_Task details_
Look below for lines that hold the string "Goianiense" and copy each one.

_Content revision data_
=== Section Start ===

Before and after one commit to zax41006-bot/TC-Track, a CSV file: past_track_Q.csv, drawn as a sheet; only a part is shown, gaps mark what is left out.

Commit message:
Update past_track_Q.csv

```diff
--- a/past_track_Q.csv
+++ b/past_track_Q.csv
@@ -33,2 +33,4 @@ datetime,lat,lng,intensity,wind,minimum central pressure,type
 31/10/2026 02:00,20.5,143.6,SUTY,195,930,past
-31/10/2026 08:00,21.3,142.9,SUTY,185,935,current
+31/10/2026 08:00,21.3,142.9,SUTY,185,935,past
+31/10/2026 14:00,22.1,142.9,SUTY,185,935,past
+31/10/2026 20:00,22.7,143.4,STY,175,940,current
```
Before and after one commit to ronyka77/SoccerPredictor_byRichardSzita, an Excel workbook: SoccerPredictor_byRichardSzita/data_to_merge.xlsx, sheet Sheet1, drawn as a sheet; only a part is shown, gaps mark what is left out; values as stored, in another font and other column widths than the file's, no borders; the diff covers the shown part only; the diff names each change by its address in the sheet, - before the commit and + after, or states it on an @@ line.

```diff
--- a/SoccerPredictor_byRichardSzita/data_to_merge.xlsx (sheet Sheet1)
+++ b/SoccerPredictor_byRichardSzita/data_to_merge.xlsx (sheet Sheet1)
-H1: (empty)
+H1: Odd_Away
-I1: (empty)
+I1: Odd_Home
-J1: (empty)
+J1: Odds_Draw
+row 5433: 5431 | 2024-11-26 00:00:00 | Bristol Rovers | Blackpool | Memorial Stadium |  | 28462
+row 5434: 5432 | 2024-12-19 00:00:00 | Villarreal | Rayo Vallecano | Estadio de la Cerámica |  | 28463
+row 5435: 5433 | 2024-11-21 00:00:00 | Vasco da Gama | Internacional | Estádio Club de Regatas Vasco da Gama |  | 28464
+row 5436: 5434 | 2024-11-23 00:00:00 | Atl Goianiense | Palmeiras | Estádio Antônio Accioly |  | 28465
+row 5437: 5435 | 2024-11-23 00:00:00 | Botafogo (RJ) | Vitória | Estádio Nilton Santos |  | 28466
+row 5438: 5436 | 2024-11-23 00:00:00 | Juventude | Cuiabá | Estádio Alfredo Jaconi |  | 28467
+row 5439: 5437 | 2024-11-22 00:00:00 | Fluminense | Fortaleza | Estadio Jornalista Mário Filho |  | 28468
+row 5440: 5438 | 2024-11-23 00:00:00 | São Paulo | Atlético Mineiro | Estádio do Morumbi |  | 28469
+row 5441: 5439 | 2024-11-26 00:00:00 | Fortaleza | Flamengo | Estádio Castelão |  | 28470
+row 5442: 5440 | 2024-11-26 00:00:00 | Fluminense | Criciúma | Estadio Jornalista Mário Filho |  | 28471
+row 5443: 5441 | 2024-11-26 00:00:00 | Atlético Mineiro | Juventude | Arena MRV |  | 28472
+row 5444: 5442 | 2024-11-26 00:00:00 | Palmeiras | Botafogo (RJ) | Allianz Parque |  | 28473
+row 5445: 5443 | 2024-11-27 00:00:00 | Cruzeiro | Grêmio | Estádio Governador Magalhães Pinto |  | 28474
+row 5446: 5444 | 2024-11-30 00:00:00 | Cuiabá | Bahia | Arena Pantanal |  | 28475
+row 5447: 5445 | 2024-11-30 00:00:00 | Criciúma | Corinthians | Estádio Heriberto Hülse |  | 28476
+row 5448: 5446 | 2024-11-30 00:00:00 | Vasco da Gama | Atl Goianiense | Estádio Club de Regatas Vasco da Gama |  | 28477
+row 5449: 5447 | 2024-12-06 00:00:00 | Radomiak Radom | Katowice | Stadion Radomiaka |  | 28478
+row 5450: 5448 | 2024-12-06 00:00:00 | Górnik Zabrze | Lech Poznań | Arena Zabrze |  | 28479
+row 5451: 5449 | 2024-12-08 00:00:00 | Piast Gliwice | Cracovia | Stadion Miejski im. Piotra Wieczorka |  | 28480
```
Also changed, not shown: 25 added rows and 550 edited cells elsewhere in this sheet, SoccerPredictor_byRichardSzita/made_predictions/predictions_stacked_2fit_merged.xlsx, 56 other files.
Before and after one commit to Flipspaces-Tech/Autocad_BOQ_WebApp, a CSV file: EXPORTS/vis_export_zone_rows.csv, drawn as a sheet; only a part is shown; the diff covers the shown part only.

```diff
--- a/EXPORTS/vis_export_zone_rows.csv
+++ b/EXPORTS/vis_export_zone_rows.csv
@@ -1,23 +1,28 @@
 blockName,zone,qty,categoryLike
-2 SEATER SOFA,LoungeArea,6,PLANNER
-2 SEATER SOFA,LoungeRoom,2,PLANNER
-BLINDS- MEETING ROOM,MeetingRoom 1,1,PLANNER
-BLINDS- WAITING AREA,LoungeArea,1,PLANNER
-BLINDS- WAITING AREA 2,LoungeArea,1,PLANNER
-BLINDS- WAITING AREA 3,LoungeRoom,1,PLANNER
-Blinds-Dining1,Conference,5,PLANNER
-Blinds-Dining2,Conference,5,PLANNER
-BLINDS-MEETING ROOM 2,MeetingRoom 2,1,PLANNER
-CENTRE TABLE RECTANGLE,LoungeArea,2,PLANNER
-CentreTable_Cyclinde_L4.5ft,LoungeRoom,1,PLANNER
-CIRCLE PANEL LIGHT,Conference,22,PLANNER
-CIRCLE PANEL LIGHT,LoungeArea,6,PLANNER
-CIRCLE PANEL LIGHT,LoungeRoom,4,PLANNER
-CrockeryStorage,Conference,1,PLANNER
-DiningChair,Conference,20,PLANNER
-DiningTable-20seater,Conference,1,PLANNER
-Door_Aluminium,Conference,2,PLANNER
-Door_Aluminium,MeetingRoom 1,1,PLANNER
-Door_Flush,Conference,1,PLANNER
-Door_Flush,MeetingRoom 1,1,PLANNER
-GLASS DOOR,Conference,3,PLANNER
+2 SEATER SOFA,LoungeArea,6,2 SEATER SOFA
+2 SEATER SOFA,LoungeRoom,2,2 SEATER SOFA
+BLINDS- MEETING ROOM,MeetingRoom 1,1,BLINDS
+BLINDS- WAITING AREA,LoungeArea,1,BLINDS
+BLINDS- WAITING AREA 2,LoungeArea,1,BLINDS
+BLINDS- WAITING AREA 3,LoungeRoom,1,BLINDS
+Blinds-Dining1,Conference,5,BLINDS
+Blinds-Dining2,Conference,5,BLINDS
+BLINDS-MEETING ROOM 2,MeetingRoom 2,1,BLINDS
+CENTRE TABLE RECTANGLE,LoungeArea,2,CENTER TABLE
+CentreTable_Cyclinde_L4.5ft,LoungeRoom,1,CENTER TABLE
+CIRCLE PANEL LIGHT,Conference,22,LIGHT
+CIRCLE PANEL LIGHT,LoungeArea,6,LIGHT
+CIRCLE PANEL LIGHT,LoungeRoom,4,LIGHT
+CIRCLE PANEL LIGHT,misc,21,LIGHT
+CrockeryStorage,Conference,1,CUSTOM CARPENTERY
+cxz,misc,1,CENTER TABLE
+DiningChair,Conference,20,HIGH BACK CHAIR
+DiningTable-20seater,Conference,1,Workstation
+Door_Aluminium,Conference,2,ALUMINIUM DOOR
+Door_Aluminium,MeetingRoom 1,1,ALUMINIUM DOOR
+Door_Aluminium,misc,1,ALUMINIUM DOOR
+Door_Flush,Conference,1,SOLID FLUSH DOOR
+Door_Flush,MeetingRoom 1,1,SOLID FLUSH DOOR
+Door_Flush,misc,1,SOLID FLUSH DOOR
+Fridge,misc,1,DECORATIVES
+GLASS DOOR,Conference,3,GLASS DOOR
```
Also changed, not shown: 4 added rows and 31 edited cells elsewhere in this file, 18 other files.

=== Section End ===

_Expected answer_
+row 5436: 5434 | 2024-11-23 00:00:00 | Atl Goianiense | Palmeiras | Estádio Antônio Accioly |  | 28465
+row 5448: 5446 | 2024-11-30 00:00:00 | Vasco da Gama | Atl Goianiense | Estádio Club de Regatas Vasco da Gama |  | 28477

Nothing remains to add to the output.